17 May 2023
Coalition Faces Challenge in Indigenous Voice Referendum Pamphlet
The upcoming referendum on the Indigenous voice to parliament in Australia presents a unique challenge for some Coalition members. To have a say in the official referendum pamphlet, they may have to vote against the staging bill, per federal law regulations.
While the federal Liberals and Nationals are campaigning against the establishment of an Indigenous voice, they support the referendum bill itself, allowing Australians to express their opinions. As preparations for the October referendum progress, parliamentary committees are expected to convene and contribute to the lengthy pamphlet. This document contains 2000-word essays representing the yes and no arguments and is mailed to every household.
However, politicians can only contribute to the essay based on their voting stance on the constitutional alteration bill, which enables the referendum. To have a say in writing the no essay, some Coalition MPs must vote against the staging bill. The alteration bill would pass with the support of Labor, the Greens, and crossbench members, even without the Coalition’s endorsement.
The Australian Electoral Commission has allocated $10 million in the federal budget to print and distribute the pamphlet. While dedicated campaign organizations exist for the yes and no cases, the essays themselves are written by politicians. According to the Referendum Machinery Act, each essay must be authorized by a majority of parliament members who voted in favor of or against the proposed law. However, the act does not provide guidance on how this majority is determined or how disputes in essay writing should be resolved.
The government is considering the process and may establish large parliamentary committees to address this issue. Members of Labor, the Greens, and independent politicians like Senator David Pocock have expressed their desire to contribute to the Yes essay. At the same time, the Coalition and One Nation are expected to have input in the no essay.

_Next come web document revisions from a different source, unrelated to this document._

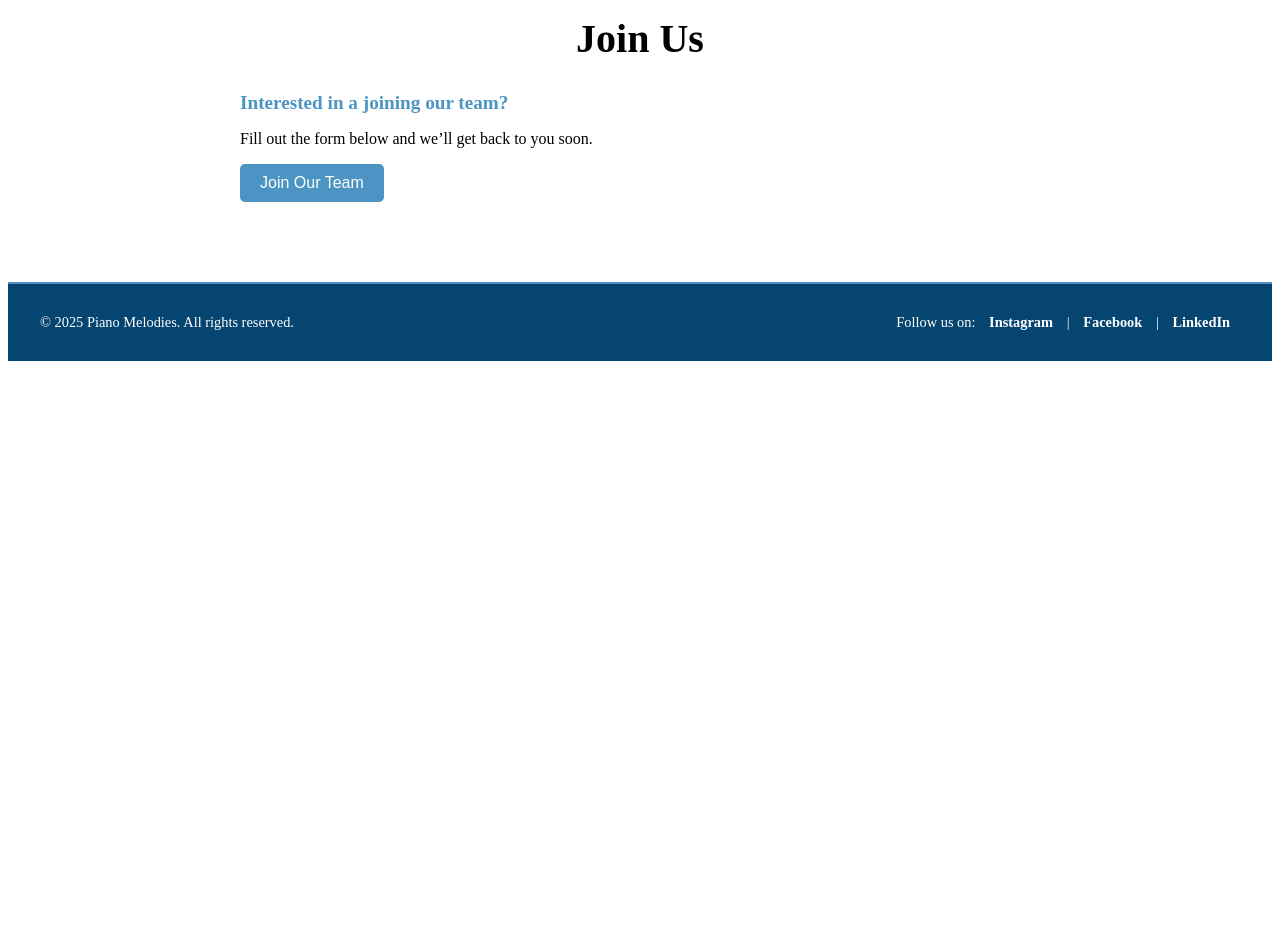
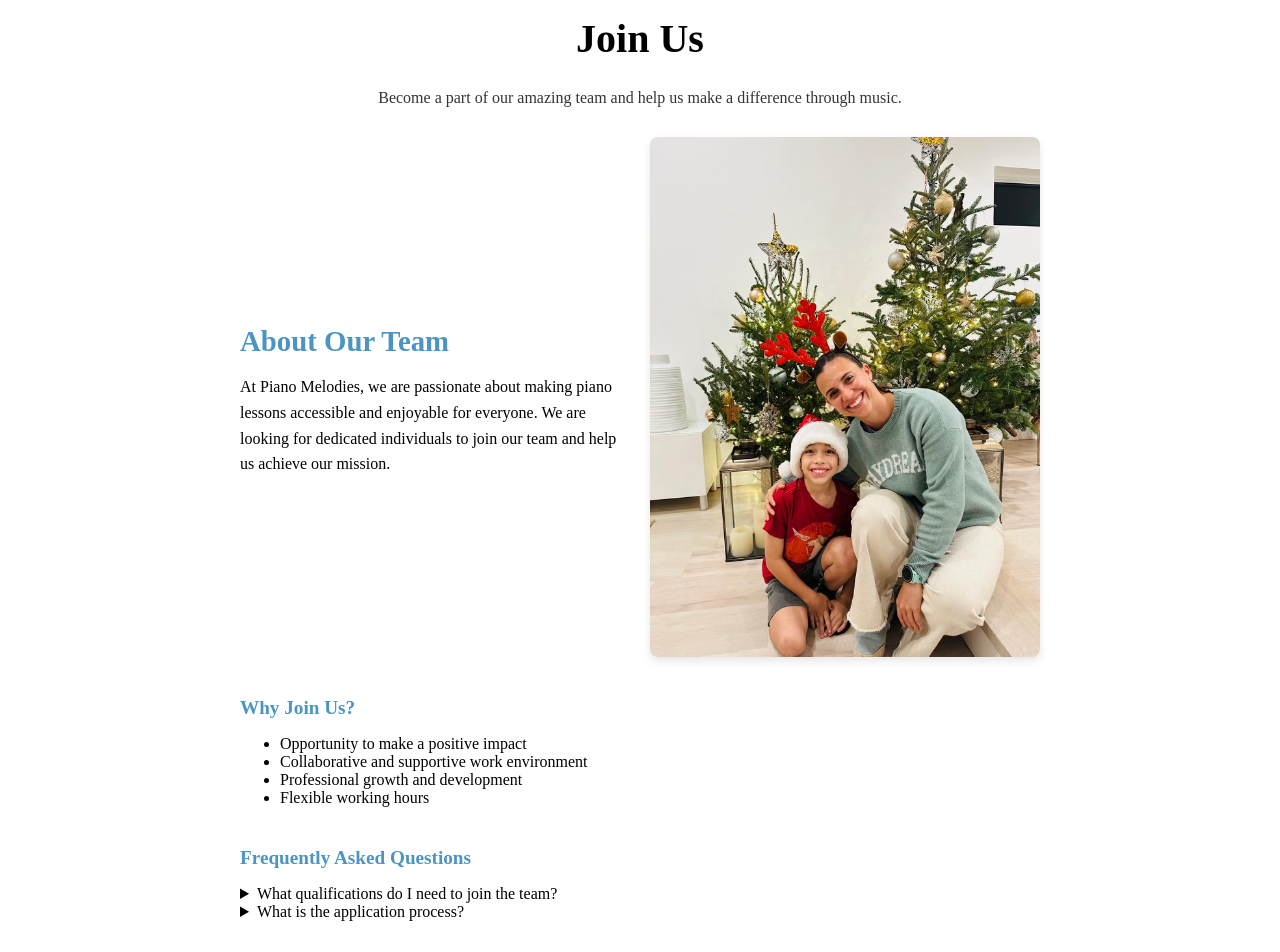
Before and after one commit to Patxi25/piano-melodies, a Next.js app: page /joinus in a window 1280 px wide. Shown: the part 180-1132 px from the top of the page. Before the commit the page ends 800 px from the top, so only its background shows below. Built offline with nearby package versions, Linux system fonts and the light colour scheme; a web font is replaced by a local one.

Commit message:
Expanding the join us page

```diff
--- a/src/app/joinus/page.tsx
+++ b/src/app/joinus/page.tsx
@@ -2,17 +2,62 @@
 
 import styles from "./styles.module.css";
 import Button from "../components/button";
+import ContentSection from "../components/content-section";
 
 const JoinUsPage: React.FC = () => (
   <div className={styles.joinUsPage}>
     <div className={styles.header}>
       <h1>Join Us</h1>
-      <p></p>
+      <p>
+        Become a part of our amazing team and help us make a difference through
+        music.
+      </p>
+    </div>
+
+    {/* Introduction Section */}
+    <ContentSection
+      title="About Our Team"
+      description={[
+        "At Piano Melodies, we are passionate about making piano lessons accessible and enjoyable for everyone. We are looking for dedicated individuals to join our team and help us achieve our mission.",
+      ]}
+      imageSrc="/images/begona_teaching_5.png"
+      imageAlt="Begoña Teaching Piano"
+      imagePosition="right"
+    />
+
+    {/* Benefits Section */}
+    <div className={styles.sectionContainer}>
+      <h2>Why Join Us?</h2>
+      <ul>
+        <li>Opportunity to make a positive impact</li>
+        <li>Collaborative and supportive work environment</li>
+        <li>Professional growth and development</li>
+        <li>Flexible working hours</li>
+      </ul>
+    </div>
+
+    {/* FAQ Section */}
+    <div className={styles.sectionContainer}>
+      <h2>Frequently Asked Questions</h2>
+      <details>
+        <summary>What qualifications do I need to join the team?</summary>
+        <p>
+          We are looking for individuals with a passion for music and teaching.
+          Previous experience in music education or therapy is a plus.
+        </p>
+      </details>
+      <details>
+        <summary>What is the application process?</summary>
+        <p>
+          Fill out the form below, and we will get back to you with the next
+          steps.
+        </p>
+      </details>
     </div>
 
     {/* Join Us Form */}
     <div className={styles.sectionContainer}>
-      <h2>Interested in a joining our team?</h2>
+      <h2>Interested in joining our team?</h2>
       <p>Fill out the form below and we’ll get back to you soon.</p>
       <div className={styles.sectionContainer}>
         <Button
```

Although Coalition leader Peter Dutton and other relevant officials have yet to provide detailed information about the process, it is believed that several politicians within the Coalition will strategically vote against the alteration bill. Some do so out of opposition to the Indigenous voice, while others aim to allow the opposition to contribute to the no essay.
Initially, the government planned to abolish the pamphlet, but it was retained following a request from the Coalition. Professor George Williams, a constitutional law expert, considers the pamphlet outdated but highly significant due to its distribution to all households. He emphasizes that writing essays is a delicate exercise, with politicians responsible for agreeing on the majority and the essay’s content.
The government intends to pass the bill in June, and the legislation requires the essays to be sent to the Australian Electoral Commission within four weeks of the bill’s passage. The commission is currently working on defining the process for this year’s referendum, and in 2013, it prepared guidelines to assist members in preparing their cases for a previous referendum.
When asked about the Liberal party’s willingness to put its name to the no case in the pamphlet, Peter Dutton stated that precedent suggests people from both sides of the debate are identified. He believes it is reasonable for arguments to be made by different individuals. Additionally, Dutton expressed the opposition’s intention to have a dialogue with the government and participate constructively in writing the pamphlet.
An independent senator, Lidia Thorpe, has not explicitly confirmed her stance on the referendum but has criticized the government for not engaging with the Blak Sovereign movement. She hopes Blak Voices will have the opportunity to write essays for both the yes and no sides, ensuring that a white parliamentary majority does not dominate them.